By LAMECH JOHNSON
Tribune Staff Reporter
ANY hopes of bail for former Bahamas Contractor’s Association president Stephen Wrinkle pending his appeal over his conviction for stealing electricity were ended yesterday.
However, he was not the only applicant who was denied bail by Magistrate Derence Rolle-Davis yesterday morning.
Edena Farah, who was convicted and sentenced for her Straw Market scuffle with police officers two years ago, was also denied bail.
The magistrate reasoned that granted bail after sentencing defeated the purpose of their conviction and subsequent sentencing.
With the magistrate denying bail, it means that the 36-year-old tour guide and 61-year-old Eastern Road resident and president of Wrinkle’s Construction and Development will have to continue their remaining 363 days behind bars until their cases are heard before the Court of Appeal where they can apply for bail.
Wrinkle was accused of dishonest consumption of electricity that was claimed to have been committed between February and March of 2011.
Prosecutors alleged that he stole power for the Bayparl Building on Parliament Street which he manages.
From his arraignment in June of 2011 to his conviction in January of this year, Wrinkle had maintained his innocence concerning the allegation.
Farah had faced six charges, each a count of disorderly behaviour, obscene language, resisting arrest, threats of death and two counts of assaulting a police officer, all alleged to have been committed on January 6, 2011.
It was claimed that she committed these acts at the Straw Market during a Segue Tour.

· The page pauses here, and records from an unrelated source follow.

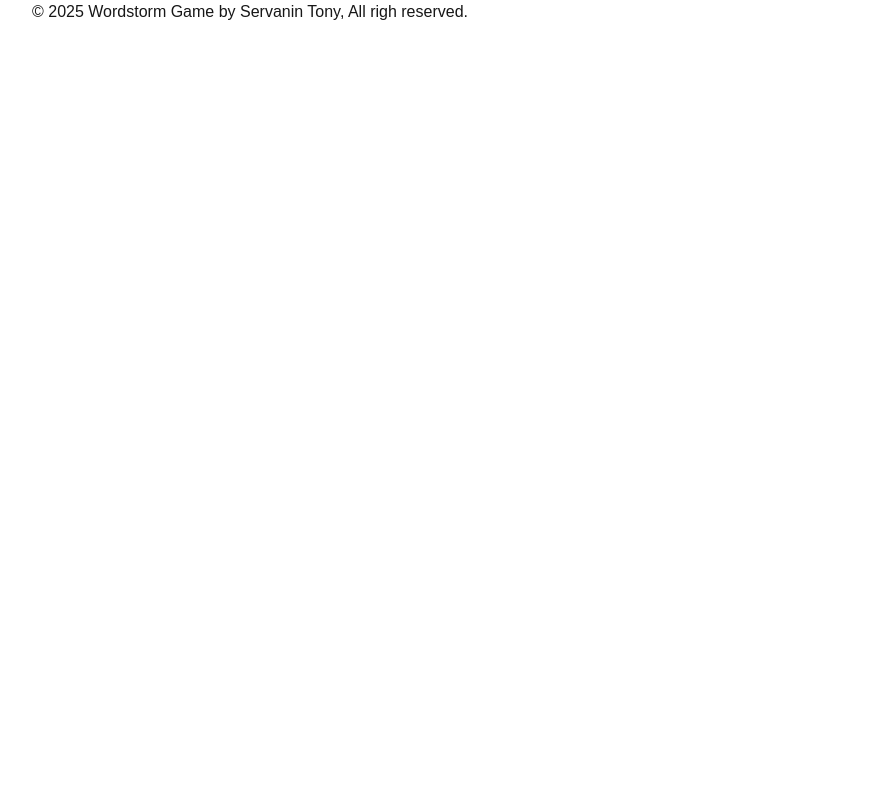
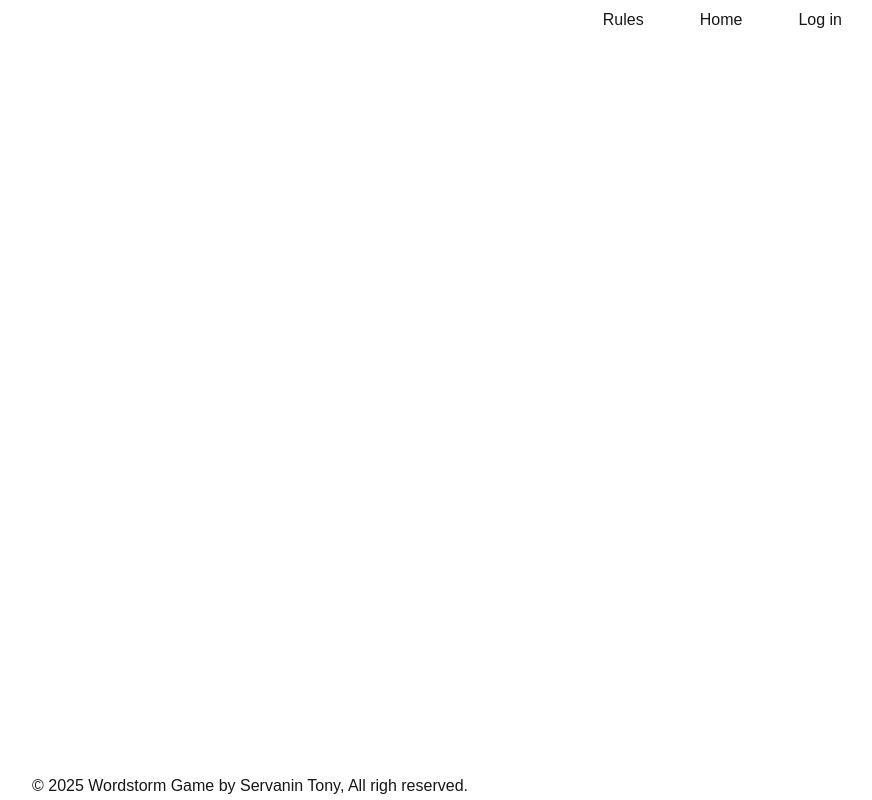
Before and after one commit to Tonysoossa/wordstorm, a Next.js app: page / in a window 1280 px wide. Shown: the whole page, without its empty margins (390-1262 px from the left). Built offline with nearby package versions, Linux system fonts and the light colour scheme.

Commit message:
setting docs

```diff
--- a/app/components/Footer.tsx
+++ b/app/containers/Footer.tsx
@@ -1,7 +1,7 @@
 export default function Footer() {
   return (
     <footer>
-      <div className="container mx-auto px-4 text-center">
+      <div className="absolute bottom-0 left-0 right-0 z-50 flex justify-center pb-0.5">
         &copy; {new Date().getFullYear()} Wordstorm Game by Servanin Tony, All
         righ reserved.
       </div>
--- /dev/null
+++ b/app/containers/Nav.tsx
@@ -0,0 +1,9 @@
+export default function NavBar() {
+  return (
+    <nav className="flex justify-end gap-14">
+      <a className="cursor-pointer">Rules</a>
+      <a className="cursor-pointer">Home</a>
+      <a className="cursor-pointer">Log in</a>
+    </nav>
+  );
+}
--- a/app/layout.tsx
+++ b/app/layout.tsx
@@ -1,7 +1,7 @@
 import type { Metadata } from "next";
 import { Geist, Geist_Mono } from "next/font/google";
-import Footer from "@/app/components/Footer";
-
+import Footer from "@/app/containers/Footer";
+import NavBar from "./containers/Nav";
 import "./globals.css";
 
 const geistSans = Geist({
@@ -27,9 +27,12 @@ export default function RootLayout({
   return (
     <html lang="en">
       <body
-        className={`${geistSans.variable} ${geistMono.variable} antialiased`}
+        className={`${geistSans.variable} ${geistMono.variable} antialiased pr-12 pl-12 pt-2`}
       >
-        {children}
+        <NavBar />
+        <main className="flex-grow container mx-auto px-4 py-20">
+          {children}
+        </main>
         <Footer />
       </body>
     </html>
--- a/app/page.tsx
+++ b/app/page.tsx
@@ -2,7 +2,7 @@
 export default function Home() {
   return (
     <div>
-      <main></main>
+
     </div>
   );
 }
```
Also changed, not shown: app/pages/Home.tsx (added), app/pages/Login.tsx (added), app/pages/Rules.tsx (added).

Farah was arraigned on those charges not long after she had filed a complaint to the Complaints and Corruptions unit about an incident with police that had left her injured and on crutches.
Evidence in the trial notes that the incident with police was started when Farah, while conducting her Segue Tours on a one-way road, was warned by officers, one of them a woman officer.
It was claimed that the scuffle and attack on the police was initiated by Farah.
However, Farah denied this. She said the scuffle started when someone she could not identity from their clothing, came up to her and pulled hard on her locks.
During their sentencing on Tuesday, their attorney Jomo Campbell had made mitigation pleas on their behalf and noted that his clients were not beyond reform and custodial sentences were not needed in their cases.
Wrinkle’s punishment from the magistrate of seven years came first as he was sentenced to one year at Her Majesty’s Prison and fined $1,000. If the fine was not paid within a month’s time, then Wrinkle would receive an additional three months time onto his sentence.
Concerning Farah, Magistrate Rolle-Davis said she would be imprisoned for six months for resisting arrest.
He said that she would serve six months for threatening a police officer with death and two consecutive six-months sentences for assaulting two police officers along with a $175 fine for disorderly behaviour and obscene language.
While Wrinkle appeared to receive the news nonchalantly, having already instructed Mr Campbell to appeal, Farah and her family wept in anguish and outrage.
Their “bail pending appeal” applications were dismissed and they must now wait until their matter is put on the Appeal Court calendar.